Tire and wheel swaps are among the most popular aftermarket modifications out there today, but changing wheel or tire size can have unforeseen consequences in terms of torque delivery to the ground. This can have either disastrous or beneficial effects on towing, depending upon the vehicle, its engine and the gearing in the transmission and differential.
Gearsets either multiply or divide torque by using different-sized gears on the input and output shafts. For instance, if an input gear is 2.0 inches in diameter and an output gear is 8.0 inches in diameter, then the smaller input gear will need to turn four times to turn the output gear once. This has a direct effect on torque transmission to the gear. If that input gear receives, say, 200 foot-pounds of torque per revolution, then the output gear will end up transmitting 800 foot-pounds. In car terms, this plays directly to the relationship of engine rpm to axle rpm. With a 4-to-1 ratio, the engine turns four times faster than the axle shafts.
Tire Size and Torque
Things get a bit more complicated when you add tires into the mix. You can think of the tire-to-road relationship as a kind of second gearset; the tire moves a certain distance per revolution and the road stays still, so changing the diameter of a tire will have the same net result as changing the diameter of your differential's input gear. A smaller tire, like a smaller gear, will turn faster but transmit more torque to the ground. A larger tire will turn slower and transmit less torque. In practical terms, smaller tires net you higher engine rpm at a given speed, but more towing power; larger ones drop engine rpm and towing power.

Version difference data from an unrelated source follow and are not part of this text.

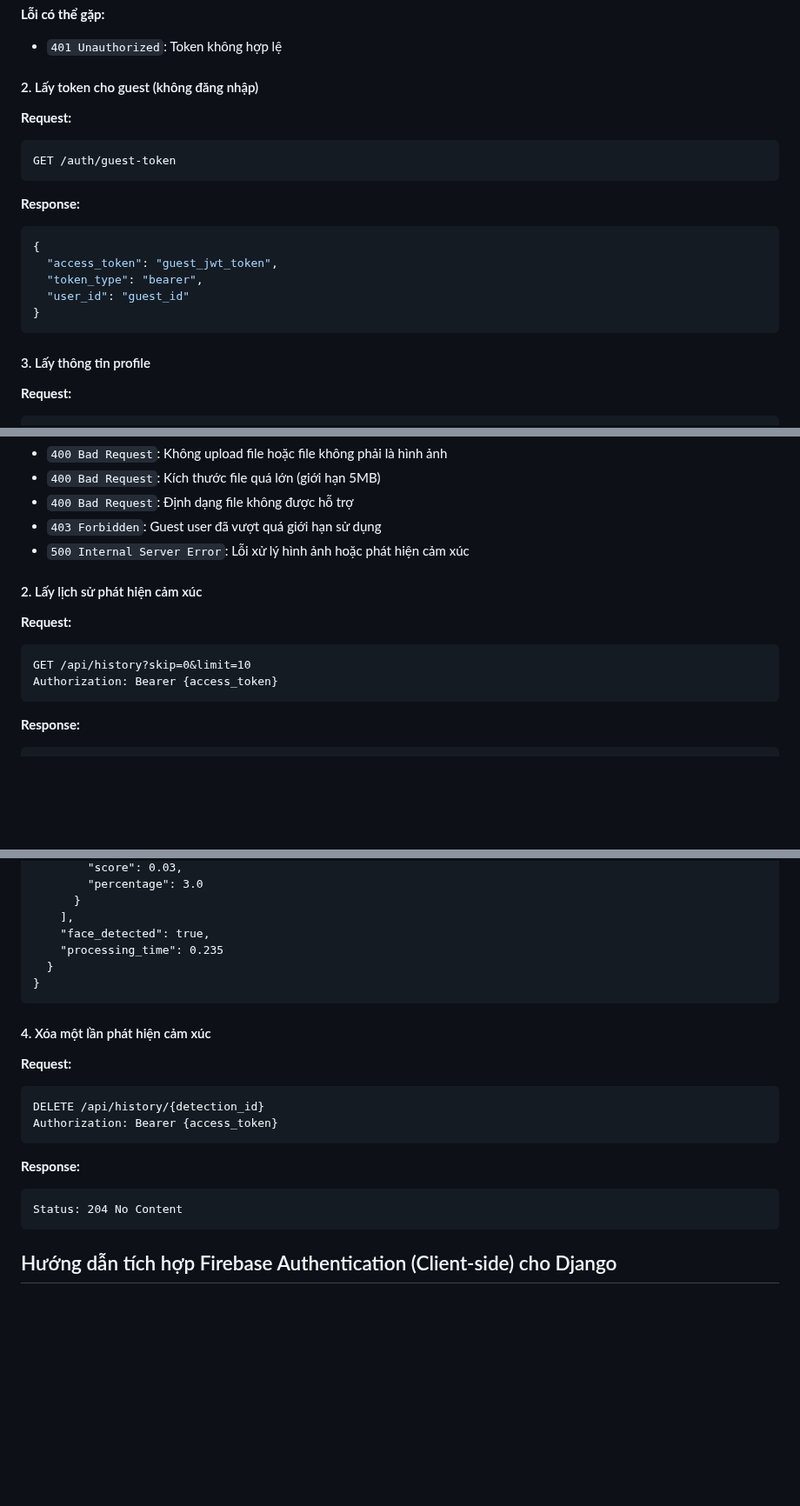
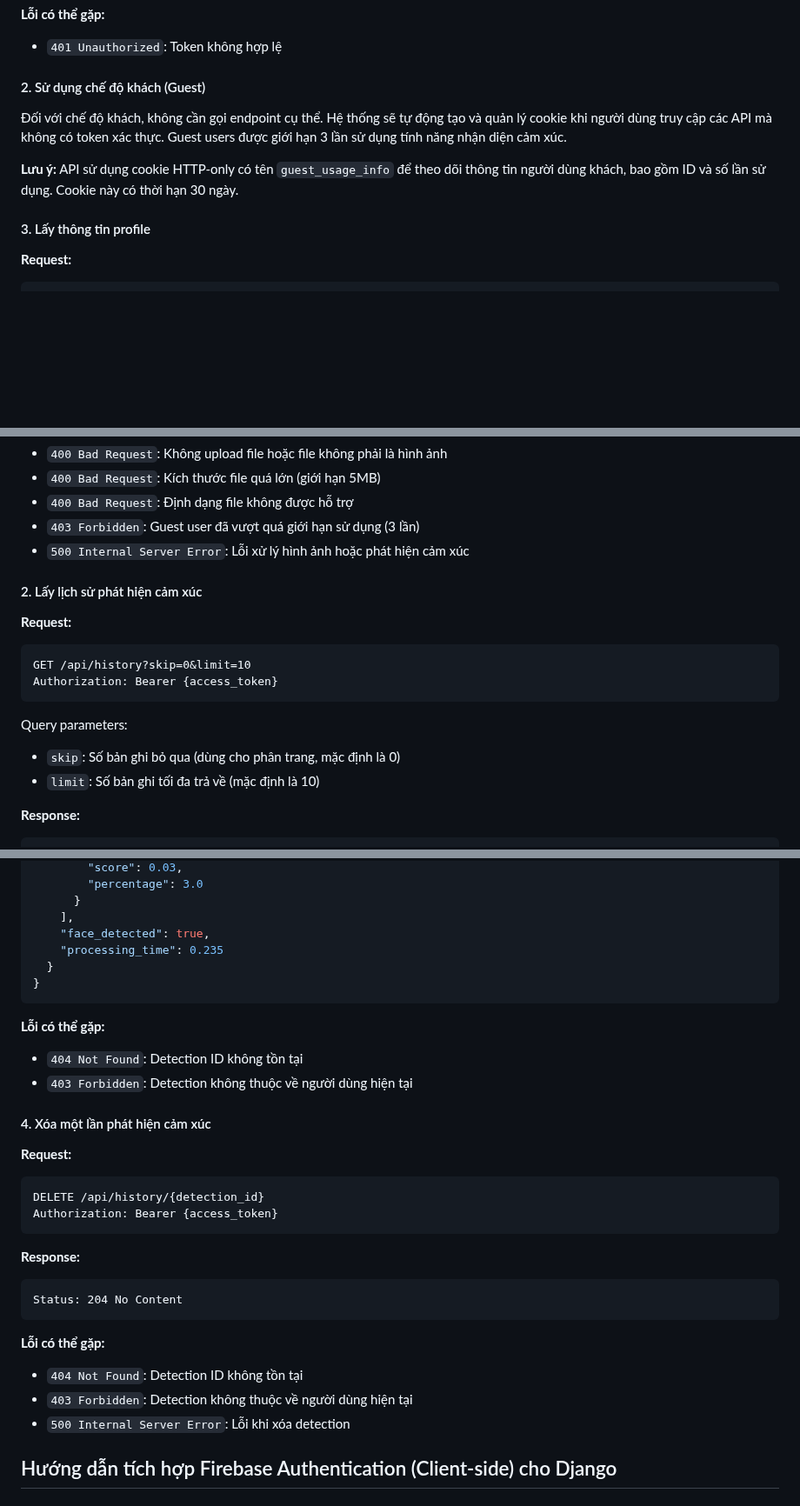
Before and after one commit to ldblckrs-258/Python_EmotionDetection, a Markdown page: docs/api_guide.md, 3 parts joined by grey strips. Shown at 87% size. GitHub-like rendering; blank space fills up the shorter version.

Commit message:
docs: update API guide to clarify guest user authentication and usage limits

````diff
--- a/docs/api_guide.md
+++ b/docs/api_guide.md
@@ -58,23 +58,11 @@ Content-Type: application/json
 
 - `401 Unauthorized`: Token không hợp lệ
 
-#### 2. Lấy token cho guest (không đăng nhập)
+#### 2. Sử dụng chế độ khách (Guest)
 
-**Request:**
+Đối với chế độ khách, không cần gọi endpoint cụ thể. Hệ thống sẽ tự động tạo và quản lý cookie khi người dùng truy cập các API mà không có token xác thực. Guest users được giới hạn 3 lần sử dụng tính năng nhận diện cảm xúc.
 
-```http
-GET /auth/guest-token
-```
-
-**Response:**
-
-```json
-{
-  "access_token": "guest_jwt_token",
-  "token_type": "bearer",
-  "user_id": "guest_id"
-}
-```
+**Lưu ý:** API sử dụng cookie HTTP-only có tên `guest_usage_info` để theo dõi thông tin người dùng khách, bao gồm ID và số lần sử dụng. Cookie này có thời hạn 30 ngày.
 
 #### 3. Lấy thông tin profile
 
@@ -177,7 +165,7 @@ file: [binary image data]
 - `400 Bad Request`: Không upload file hoặc file không phải là hình ảnh
 - `400 Bad Request`: Kích thước file quá lớn (giới hạn 5MB)
 - `400 Bad Request`: Định dạng file không được hỗ trợ
-- `403 Forbidden`: Guest user đã vượt quá giới hạn sử dụng
+- `403 Forbidden`: Guest user đã vượt quá giới hạn sử dụng (3 lần)
 - `500 Internal Server Error`: Lỗi xử lý hình ảnh hoặc phát hiện cảm xúc
 
 #### 2. Lấy lịch sử phát hiện cảm xúc
@@ -188,6 +176,10 @@ file: [binary image data]
 GET /api/history?skip=0&limit=10
 Authorization: Bearer {access_token}
 ```
+
+Query parameters:
+- `skip`: Số bản ghi bỏ qua (dùng cho phân trang, mặc định là 0)
+- `limit`: Số bản ghi tối đa trả về (mặc định là 10)
 
 **Response:**
 
@@ -259,6 +251,10 @@ Authorization: Bearer {access_token}
 }
 ```
 
+**Lỗi có thể gặp:**
+- `404 Not Found`: Detection ID không tồn tại
+- `403 Forbidden`: Detection không thuộc về người dùng hiện tại
+
 #### 4. Xóa một lần phát hiện cảm xúc
 
 **Request:**
@@ -273,6 +269,11 @@ Authorization: Bearer {access_token}
 ```
 Status: 204 No Content
 ```
+
+**Lỗi có thể gặp:**
+- `404 Not Found`: Detection ID không tồn tại
+- `403 Forbidden`: Detection không thuộc về người dùng hiện tại
+- `500 Internal Server Error`: Lỗi khi xóa detection
 
 ## Hướng dẫn tích hợp Firebase Authentication (Client-side) cho Django
 
````
Also changed, not shown: other parts of docs/api_guide.md (+2 -2 lines).
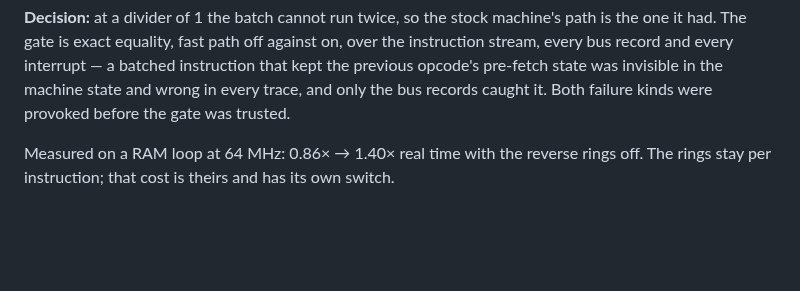
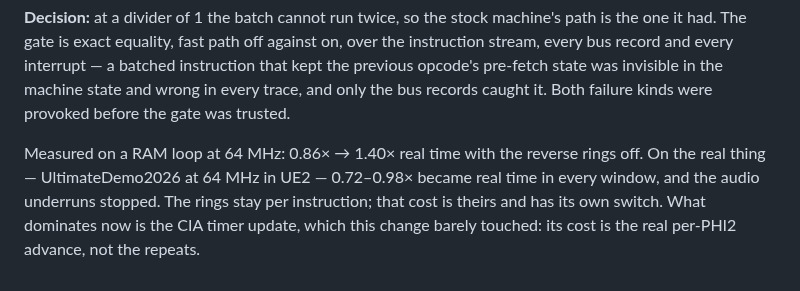
Before and after one commit to Jondalar/TRX64, a Markdown page: docs/_archive/README.md, the part around the change. Rendered like a GitHub page; blank space fills up the shorter version.

```diff
--- a/docs/_archive/README.md
+++ b/docs/_archive/README.md
@@ -229,5 +229,8 @@ every bus record and every interrupt — a batched instruction that kept the pre
 pre-fetch state was invisible in the machine state and wrong in every trace, and only the bus
 records caught it. Both failure kinds were provoked before the gate was trusted.
 
-Measured on a RAM loop at 64 MHz: 0.86× → 1.40× real time with the reverse rings off. The
-rings stay per instruction; that cost is theirs and has its own switch.
+Measured on a RAM loop at 64 MHz: 0.86× → 1.40× real time with the reverse rings off. On the
+real thing — UltimateDemo2026 at 64 MHz in UE2 — 0.72–0.98× became real time in every window,
+and the audio underruns stopped. The rings stay per instruction; that cost is theirs and has
+its own switch. What dominates now is the CIA timer update, which this change barely touched:
+its cost is the real per-PHI2 advance, not the repeats.
```
Also changed, not shown: docs/_archive/856-turbo-pays-per-instruction.md (+35 -3 lines).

Contrary to popular belief, lower rpm doesn't always equate to better fuel mileage. While it is true that most vehicles run at a higher rpm than they really need to for additional throttle response, tow vehicles often need it to move heavy loads. Using larger tires may drop your engine below its efficiency peak, and below the rpm at which it makes suitable power for towing. But it's not a bad idea if you expect to see nothing but flat lands, high speeds and lighter loads; in this case, bigger tires may net you some additional fuel economy. But if you plan to haul your truck's maximum tow weight up mountains, you may do better to install smaller tires.

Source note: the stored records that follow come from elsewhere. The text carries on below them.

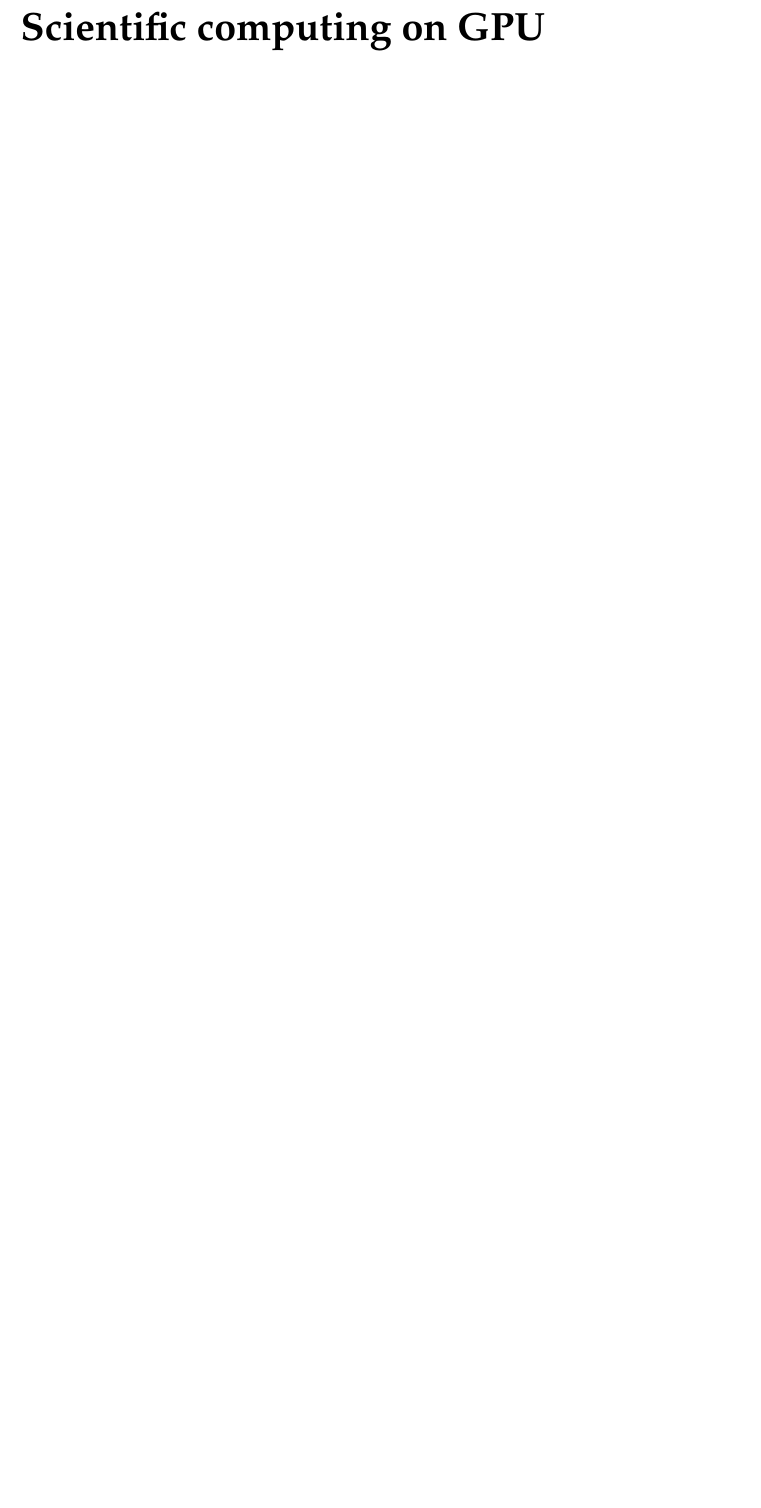
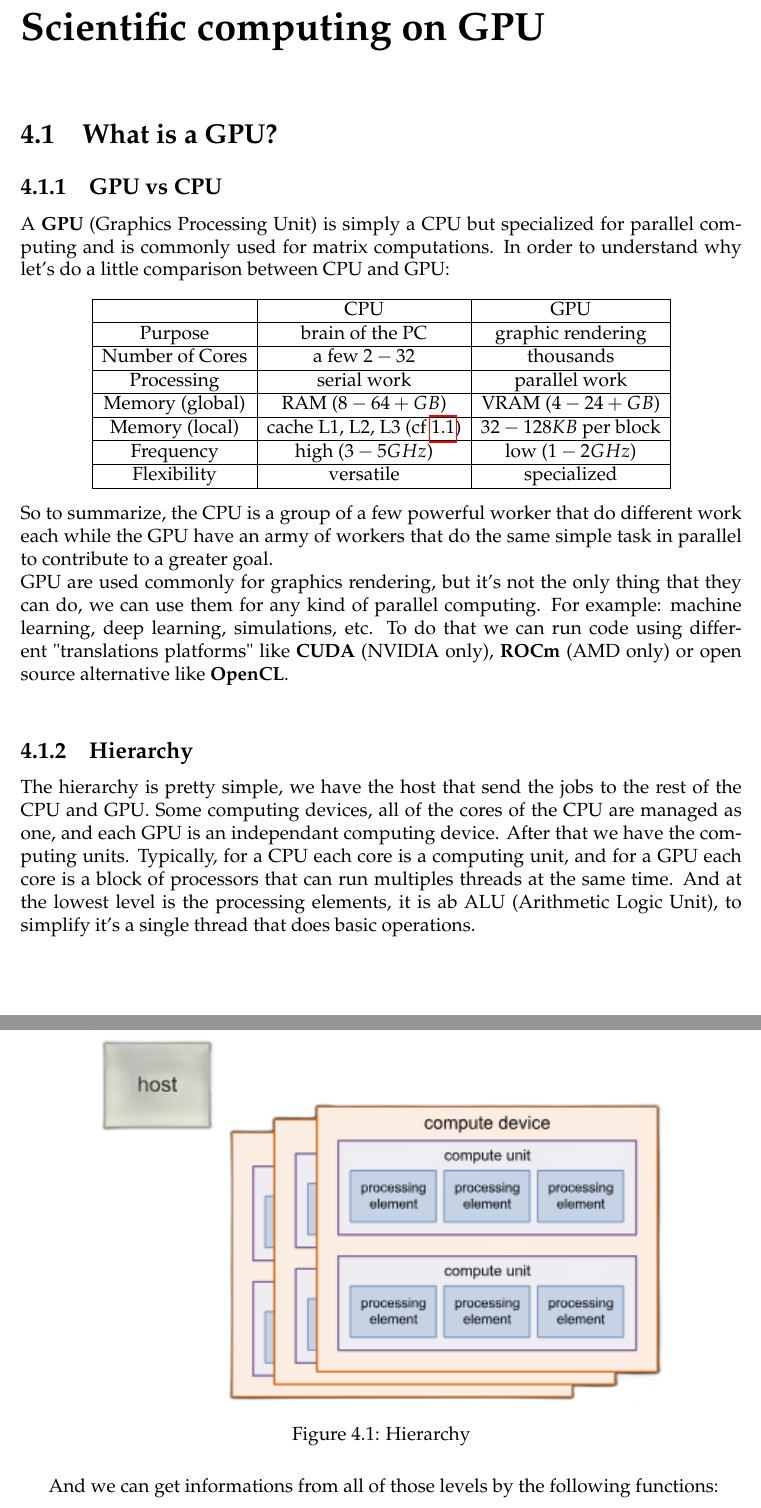
Before and after one commit to SimonDesmidt/Syntheses, a LaTeX document (LINMA2710/LINMA2710.tex): part of page 16 of 25 before the commit and two parts of pages 16 and 17 of 27 after it, the two joined at a grey line, cut so that both start at the same text, the shorter picture padded with empty space. Compiled offline with pdfLaTeX.

Commit message:
LINMA2710 GPU

```diff
--- a/LINMA2710/LINMA2710.tex
+++ b/LINMA2710/LINMA2710.tex
@@ -412,3 +421,39 @@ The eager protocol can be represented like this:
 	\label{fig:eager}
 \end{figure}
 \chapter{Scientific computing on GPU}
+\section{What is a GPU?}
+\subsection{GPU vs CPU}
+A \textbf{GPU} (Graphics Processing Unit) is simply a CPU but specialized for parallel computing and is commonly used for matrix computations. In order to understand why let's do a little comparison between CPU and GPU:
+\begin{center}
+	\begin{tabular}{|c|c|c|}
+		\hline
+		& CPU & GPU \\
+		\hline
+		Purpose & brain of the PC & graphic rendering \\
+		\hline
+		Number of Cores & a few $2-32$ & thousands \\
+		\hline
+		Processing & serial work & parallel work \\
+		\hline
+		Memory (global) & RAM ($8-64+ GB$) & VRAM ($4-24+ GB$) \\
+		\hline
+		Memory (local) & cache L1, L2, L3 (cf \ref{fig:memory_hierarchy}) & $32-128 KB$ per block \\
+		\hline
+		Frequency & high ($3-5 GHz$) & low ($1-2 GHz$) \\
+		\hline
+		Flexibility & versatile & specialized \\
+		\hline
+	\end{tabular}
+\end{center}
+So to summarize, the CPU is a group of a few powerful worker that do different work each while the GPU have an army of workers that do the same simple task in parallel to contribute to a greater goal.\\
+GPU are used commonly for graphics rendering, but it's not the only thing that they can do, we can use them for any kind of parallel computing. For example: machine learning, deep learning, simulations, etc. To do that we can run code using different "translations platforms" like \textbf{CUDA} (NVIDIA only), \textbf{ROCm} (AMD only) or open source alternative like \textbf{OpenCL}.\\
+\subsection{Hierarchy}
+The hierarchy is pretty simple, we have the host that send the jobs to the rest of the CPU and GPU. Some computing devices, all of the cores of the CPU are managed as one, and each GPU is an independant computing device. After that we have the computing units. Typically, for a CPU each core is a computing unit, and for a GPU each core is a block of processors that can run multiples threads at the same time. And at the lowest level is the processing elements, it is ab ALU (Arithmetic Logic Unit), to simplify it's a single thread that does basic operations.\\
+\begin{figure}[H]
+	\centering
+	\includegraphics[width=0.8\linewidth]{img/hierarchy.png}
+	\caption{Hierarchy}
+	\label{fig:Hierarchy}
+\end{figure}
+And we can get informations from all of those levels by the following functions:
+\begin{center}
```
Also changed, not shown: LINMA2710/img/Screenshot 2025-05-20 at 12-15-10 .png (added), LINMA2710/img/hierarchy.png (added), LINMA2710/img/mem_GPU.png (added), LINMA2710/LINMA2710.tex (31 more changed lines).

While effective gear ratio and tow weight do play an important role in choosing the right tires for a given application, they're not the sole determining factors. For instance, a 5,000-pound travel trailer may not seem like much of a haul for a truck rated at 10,000 pounds, but that trailer has the aerodynamics of a brick. In this case, installing bigger tires may cause your truck to struggle on the highway as it fights the air for dominance. And don't forget that larger or smaller tires are going to move your hitch closer to or farther from the ground by a factor of half the change in tire diameter. For instance, going from 30-inch tires to 25-inch tires will move the hitch 2.5 inches closer to the road.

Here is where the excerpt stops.